And technically, I should not be blogging. But the kids are long gone (half-day for them), I'm all packed up, the paperwork is completed and turned in, but the geniuses that run things are forcing me to stick around for another forty-five minutes. Consider this my rebellion. Granted, it's pretty weak for a rebellion, but right now, it's all I got. (For what it's worth, Bacon's Rebellion is my favorite. Sounds like some sort of porcine uprising. Plus, you can add bacon to anything and it's automatically three times better. At least.)
I thought about writing how the last day of school is a lot like finishing a book. You want to hang out with your book a little longer because you've gotten to know it pretty good, but you also know that there are other books to write and you really should stick that thing in a drawer or send it off to get rejected or find some other way to avoid going back and rereading it because what you need to do is start another one.
But that seemed a little too serious for Murphblog. If I wasn't careful, I could have approached poignant. And poignant is a place I really try to avoid. People like Alice McDermott and John Irving hang out there. I'm more of a Ben Esch kind of guy.
So instead I'm going to tell you a story about the gift I put together for one of my retiring colleagues. We selected months with the idea that our gifts would in some way relate to each month. I signed up for November because I planned on doing a theme gift. The theme was "Movie Night."
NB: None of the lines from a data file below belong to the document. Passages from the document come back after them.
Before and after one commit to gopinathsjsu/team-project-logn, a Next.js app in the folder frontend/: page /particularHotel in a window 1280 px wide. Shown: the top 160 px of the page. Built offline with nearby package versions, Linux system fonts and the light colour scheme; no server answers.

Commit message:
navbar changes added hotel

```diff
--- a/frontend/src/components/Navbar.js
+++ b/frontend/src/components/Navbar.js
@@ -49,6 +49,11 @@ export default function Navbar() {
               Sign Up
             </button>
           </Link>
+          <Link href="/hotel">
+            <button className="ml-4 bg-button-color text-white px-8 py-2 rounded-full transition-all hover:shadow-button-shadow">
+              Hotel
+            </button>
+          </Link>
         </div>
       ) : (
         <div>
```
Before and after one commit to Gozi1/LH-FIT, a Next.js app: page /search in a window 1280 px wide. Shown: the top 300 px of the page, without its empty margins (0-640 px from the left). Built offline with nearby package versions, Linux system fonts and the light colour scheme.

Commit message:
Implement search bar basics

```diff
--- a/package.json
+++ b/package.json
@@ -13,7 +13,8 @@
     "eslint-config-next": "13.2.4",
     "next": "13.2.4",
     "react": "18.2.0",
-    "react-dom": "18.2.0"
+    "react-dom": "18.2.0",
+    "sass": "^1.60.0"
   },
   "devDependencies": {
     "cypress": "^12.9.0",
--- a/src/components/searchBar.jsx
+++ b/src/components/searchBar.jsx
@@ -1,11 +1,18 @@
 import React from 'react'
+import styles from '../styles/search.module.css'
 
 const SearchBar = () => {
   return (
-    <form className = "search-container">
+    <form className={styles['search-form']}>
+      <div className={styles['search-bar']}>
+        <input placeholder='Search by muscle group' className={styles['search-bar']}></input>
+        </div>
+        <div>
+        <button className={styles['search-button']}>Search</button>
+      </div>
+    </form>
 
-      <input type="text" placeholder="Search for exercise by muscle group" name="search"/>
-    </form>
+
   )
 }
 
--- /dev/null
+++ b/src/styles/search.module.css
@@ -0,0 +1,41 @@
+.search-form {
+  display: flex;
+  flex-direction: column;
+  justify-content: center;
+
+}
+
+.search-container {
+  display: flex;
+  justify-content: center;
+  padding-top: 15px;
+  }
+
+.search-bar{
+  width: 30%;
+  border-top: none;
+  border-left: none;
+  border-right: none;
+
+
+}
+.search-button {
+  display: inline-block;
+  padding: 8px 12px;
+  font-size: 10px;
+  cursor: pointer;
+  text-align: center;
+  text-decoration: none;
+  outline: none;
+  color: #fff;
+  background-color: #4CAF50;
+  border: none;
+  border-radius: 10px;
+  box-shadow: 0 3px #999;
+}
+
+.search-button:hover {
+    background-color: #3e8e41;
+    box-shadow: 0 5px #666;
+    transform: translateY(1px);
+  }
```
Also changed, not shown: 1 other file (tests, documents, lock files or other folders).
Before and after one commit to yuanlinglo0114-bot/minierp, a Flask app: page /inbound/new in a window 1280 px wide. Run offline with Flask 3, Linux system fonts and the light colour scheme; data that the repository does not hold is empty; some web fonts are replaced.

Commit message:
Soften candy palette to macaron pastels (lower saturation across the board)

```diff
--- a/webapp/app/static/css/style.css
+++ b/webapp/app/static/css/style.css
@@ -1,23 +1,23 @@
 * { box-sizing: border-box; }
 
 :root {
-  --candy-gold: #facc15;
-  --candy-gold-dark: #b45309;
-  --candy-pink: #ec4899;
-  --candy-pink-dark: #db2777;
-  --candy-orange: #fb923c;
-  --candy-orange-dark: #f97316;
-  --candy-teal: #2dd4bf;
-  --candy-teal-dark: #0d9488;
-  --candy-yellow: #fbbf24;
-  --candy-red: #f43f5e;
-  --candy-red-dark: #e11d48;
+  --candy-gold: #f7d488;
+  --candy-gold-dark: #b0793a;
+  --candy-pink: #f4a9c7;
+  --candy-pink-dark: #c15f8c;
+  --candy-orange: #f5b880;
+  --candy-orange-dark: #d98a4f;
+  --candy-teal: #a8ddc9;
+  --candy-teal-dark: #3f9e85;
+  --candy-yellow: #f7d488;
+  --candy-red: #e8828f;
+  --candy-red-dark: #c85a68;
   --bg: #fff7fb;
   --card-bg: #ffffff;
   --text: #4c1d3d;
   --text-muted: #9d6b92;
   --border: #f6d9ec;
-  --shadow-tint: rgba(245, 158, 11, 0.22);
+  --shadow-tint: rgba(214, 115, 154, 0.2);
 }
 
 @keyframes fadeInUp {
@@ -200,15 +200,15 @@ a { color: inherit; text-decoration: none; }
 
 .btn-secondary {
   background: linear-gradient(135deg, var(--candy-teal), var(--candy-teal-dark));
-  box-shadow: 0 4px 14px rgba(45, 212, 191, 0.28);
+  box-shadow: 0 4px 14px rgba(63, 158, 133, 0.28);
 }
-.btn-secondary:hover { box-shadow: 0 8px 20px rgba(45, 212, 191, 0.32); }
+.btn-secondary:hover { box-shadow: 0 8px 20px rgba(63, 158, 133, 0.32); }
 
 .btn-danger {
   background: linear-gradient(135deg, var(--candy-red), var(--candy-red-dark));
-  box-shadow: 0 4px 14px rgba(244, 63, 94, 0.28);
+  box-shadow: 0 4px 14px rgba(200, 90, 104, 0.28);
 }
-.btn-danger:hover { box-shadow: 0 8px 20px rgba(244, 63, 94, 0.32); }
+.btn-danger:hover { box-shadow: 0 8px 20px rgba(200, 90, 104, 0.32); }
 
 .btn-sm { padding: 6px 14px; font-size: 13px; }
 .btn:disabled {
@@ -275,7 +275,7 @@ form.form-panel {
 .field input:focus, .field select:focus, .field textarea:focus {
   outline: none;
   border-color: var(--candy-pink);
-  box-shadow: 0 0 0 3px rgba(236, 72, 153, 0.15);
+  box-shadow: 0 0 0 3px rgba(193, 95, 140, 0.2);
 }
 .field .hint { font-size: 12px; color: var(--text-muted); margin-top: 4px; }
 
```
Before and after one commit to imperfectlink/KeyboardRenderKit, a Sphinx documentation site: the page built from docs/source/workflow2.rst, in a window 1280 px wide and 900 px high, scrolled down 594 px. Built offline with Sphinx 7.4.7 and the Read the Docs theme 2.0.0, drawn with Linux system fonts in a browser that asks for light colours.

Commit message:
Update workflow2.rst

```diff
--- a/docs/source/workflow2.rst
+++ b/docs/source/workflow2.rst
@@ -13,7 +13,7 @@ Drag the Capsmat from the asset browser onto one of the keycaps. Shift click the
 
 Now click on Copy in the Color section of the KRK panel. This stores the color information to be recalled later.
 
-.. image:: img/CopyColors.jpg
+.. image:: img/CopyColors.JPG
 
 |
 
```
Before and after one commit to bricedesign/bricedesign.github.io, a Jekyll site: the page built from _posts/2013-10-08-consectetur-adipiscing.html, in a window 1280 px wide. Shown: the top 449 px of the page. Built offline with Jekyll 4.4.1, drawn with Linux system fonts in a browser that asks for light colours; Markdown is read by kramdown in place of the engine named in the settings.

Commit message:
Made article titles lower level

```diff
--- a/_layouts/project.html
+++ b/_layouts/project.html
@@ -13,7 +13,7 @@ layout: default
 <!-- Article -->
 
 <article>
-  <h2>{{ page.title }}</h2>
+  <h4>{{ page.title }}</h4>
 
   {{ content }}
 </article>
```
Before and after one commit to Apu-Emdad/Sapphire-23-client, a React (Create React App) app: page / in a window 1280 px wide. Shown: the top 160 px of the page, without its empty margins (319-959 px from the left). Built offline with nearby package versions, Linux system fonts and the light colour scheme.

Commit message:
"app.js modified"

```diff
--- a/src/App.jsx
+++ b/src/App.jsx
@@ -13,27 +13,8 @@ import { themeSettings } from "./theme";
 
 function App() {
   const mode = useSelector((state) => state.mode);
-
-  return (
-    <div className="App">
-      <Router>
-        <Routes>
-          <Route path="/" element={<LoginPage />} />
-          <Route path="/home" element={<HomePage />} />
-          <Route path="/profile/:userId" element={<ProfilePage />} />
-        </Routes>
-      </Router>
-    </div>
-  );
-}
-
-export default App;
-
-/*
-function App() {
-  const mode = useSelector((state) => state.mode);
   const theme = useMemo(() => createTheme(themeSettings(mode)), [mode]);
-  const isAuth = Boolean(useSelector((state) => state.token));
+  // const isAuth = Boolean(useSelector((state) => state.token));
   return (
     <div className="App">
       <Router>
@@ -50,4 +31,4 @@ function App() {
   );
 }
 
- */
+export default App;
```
I bought a bunch of theater-like candy and some microwave popcorn. Then I went to the video store and picked up three discount movies. The piece de resistance was going to be a gift card to the local theater and it was all going to be placed in one of those gargantuan popcorn buckets because I wanted that touch of authenticity. That's just how I am.
So I go to the cineplex and tell the ticket-taker guy that I'm not going to a movie, I just want an empty popcorn bucket for this gift I'm putting together. "Will they sell me one?" I ask.
"Yeah, sure. Just tell 'em what it's for," he says. I head to the counter, wait in line, and when I get up there, I explain the whole thing.
The kid's like seventeen and he doesn't appear to be listening at all. "Six-fifty," he mumbles.
"No, I don't want any popcorn. I just want the bucket."
"Six-fifty," he says again.
"For the bucket?"
Well what was I supposed to do? My options were as follows:
1. I could leave and sacrifice the authenticity of the gift and just wrap it conventionally.
2. I could pay six-fifty for a flipping empty tub.
3. I could throw a fit and talk to a manager and be one of Those People whose own petty problem becomes the problem of every person waiting in line behind him.
4. Or I could say, "Well, you might as well fill it up then," eat the popcorn, and then use the butter-stained tub to hold the gift.
Didn't seem like much of a choice to me. Not only did the butter smears add just the right amount of additional authenticity, butter makes everything at least three times better. If I ever start a rebellion, I'm calling it the Bacon-Butter Rebellion.
And instead of guns, I'll arm myself with awesome.